"The home opener is kind of the culmination of months of work since the offseason can be long," Grace said. "We're always building to Opening Day. It's kind of our showcase. We really like to put on a great show."
As manager of in-park entertainment, Grace figures to be plenty busy Tuesday, when the Padres face the Giants in front of a sold-out crowd at PETCO Park.
Grace, who has been with the Padres in several capacities since 1998, is essentially the stage manager, writing the pregame script for everything that goes on in-park before all home games.
He is also, of course, a huge Padres fan and he understands that Opening Day -- or, in this case since the Padres opened on the road in St. Louis, the home opener -- is a big deal for fans.
That's why so much preparation has been done for the home opener. You only get one chance to do this right, Grace said.
"We understand that people have traditions built around Opening Day and we want to make sure we put on something they can remember, something different, something that is exciting," Grace said.
This year, the Padres will be celebrating 75 years of Padres baseball, dating back to their Pacific Coast League days. Grace, along with Karen Madden, the Padres' coordinator of entertainment, have invited several Padres alumni from those teams to PETCO for the home opener.
Broadcaster Dick Enberg will emcee the ceremonies and San Diego resident Jason Mraz, a multi-platinum singer and songwriter, is scheduled to sing the national anthem. There will also be an F-18 flyover before the game.
"We feel like there is a lot in store for the fans on Opening Day," Grace said.
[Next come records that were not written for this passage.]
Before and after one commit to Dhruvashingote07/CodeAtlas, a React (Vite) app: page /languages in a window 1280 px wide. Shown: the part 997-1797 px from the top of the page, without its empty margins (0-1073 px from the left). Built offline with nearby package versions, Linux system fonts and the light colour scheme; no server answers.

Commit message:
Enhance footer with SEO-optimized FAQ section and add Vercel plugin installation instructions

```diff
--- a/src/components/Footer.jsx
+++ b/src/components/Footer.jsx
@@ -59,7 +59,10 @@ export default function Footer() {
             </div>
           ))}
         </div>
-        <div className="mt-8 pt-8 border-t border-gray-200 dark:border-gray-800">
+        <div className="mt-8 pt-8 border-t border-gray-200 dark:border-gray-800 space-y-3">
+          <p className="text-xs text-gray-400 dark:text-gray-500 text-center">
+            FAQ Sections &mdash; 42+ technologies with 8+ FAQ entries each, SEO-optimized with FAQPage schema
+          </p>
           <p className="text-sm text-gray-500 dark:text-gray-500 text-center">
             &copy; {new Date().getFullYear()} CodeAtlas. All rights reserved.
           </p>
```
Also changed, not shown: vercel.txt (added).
Grace, who grew up in Texas, attended plenty of Padres games on visits each summer to see his grandparents. He eventually moved to San Diego and attended San Diego State University, landing a job on the Pad Squad, the in-stadium ambassadors who mix with fans to ensure everyone has a good time.
Grace's first year on the Pad Squad was 1998, the year the Padres went to the World Series. It became evident to him early on that he wanted to work in baseball.
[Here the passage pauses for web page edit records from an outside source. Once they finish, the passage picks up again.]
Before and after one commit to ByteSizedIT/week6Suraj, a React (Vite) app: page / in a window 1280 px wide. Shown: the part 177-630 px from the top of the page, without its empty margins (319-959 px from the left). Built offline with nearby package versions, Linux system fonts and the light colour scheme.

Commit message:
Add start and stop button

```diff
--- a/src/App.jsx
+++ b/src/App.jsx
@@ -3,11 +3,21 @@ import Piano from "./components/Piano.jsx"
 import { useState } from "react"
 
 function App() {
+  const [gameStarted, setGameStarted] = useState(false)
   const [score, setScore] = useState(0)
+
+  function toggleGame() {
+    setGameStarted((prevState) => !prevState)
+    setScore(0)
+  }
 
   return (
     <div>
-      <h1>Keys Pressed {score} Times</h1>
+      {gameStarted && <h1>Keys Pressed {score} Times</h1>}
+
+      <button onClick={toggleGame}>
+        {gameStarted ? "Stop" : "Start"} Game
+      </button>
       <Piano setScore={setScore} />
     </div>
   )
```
"I got into the whole production of the game, in-game promotions ... everything that had a connection to the fans," said Grace, who started as an intern with the team in 2001 and eventually was hired full-time in '05.
"I really enjoyed being in touch with our hardcore fans and season-ticket holders and liked the production end of it."
Now if Grace can only squeeze in a few free moments to watch the action on the field Tuesday.
"I'm always excited to put on a show for fans," said Grace, who also presides over the Pad Squad and mascot programs and helps with the coordination of special events.
"I still get nervous ... wanting to make sure everything goes right. But I have got to the point where I feel I can delegate a little bit, so at least I'm able to take it all in and also get the feel for the crowd's energy during the game."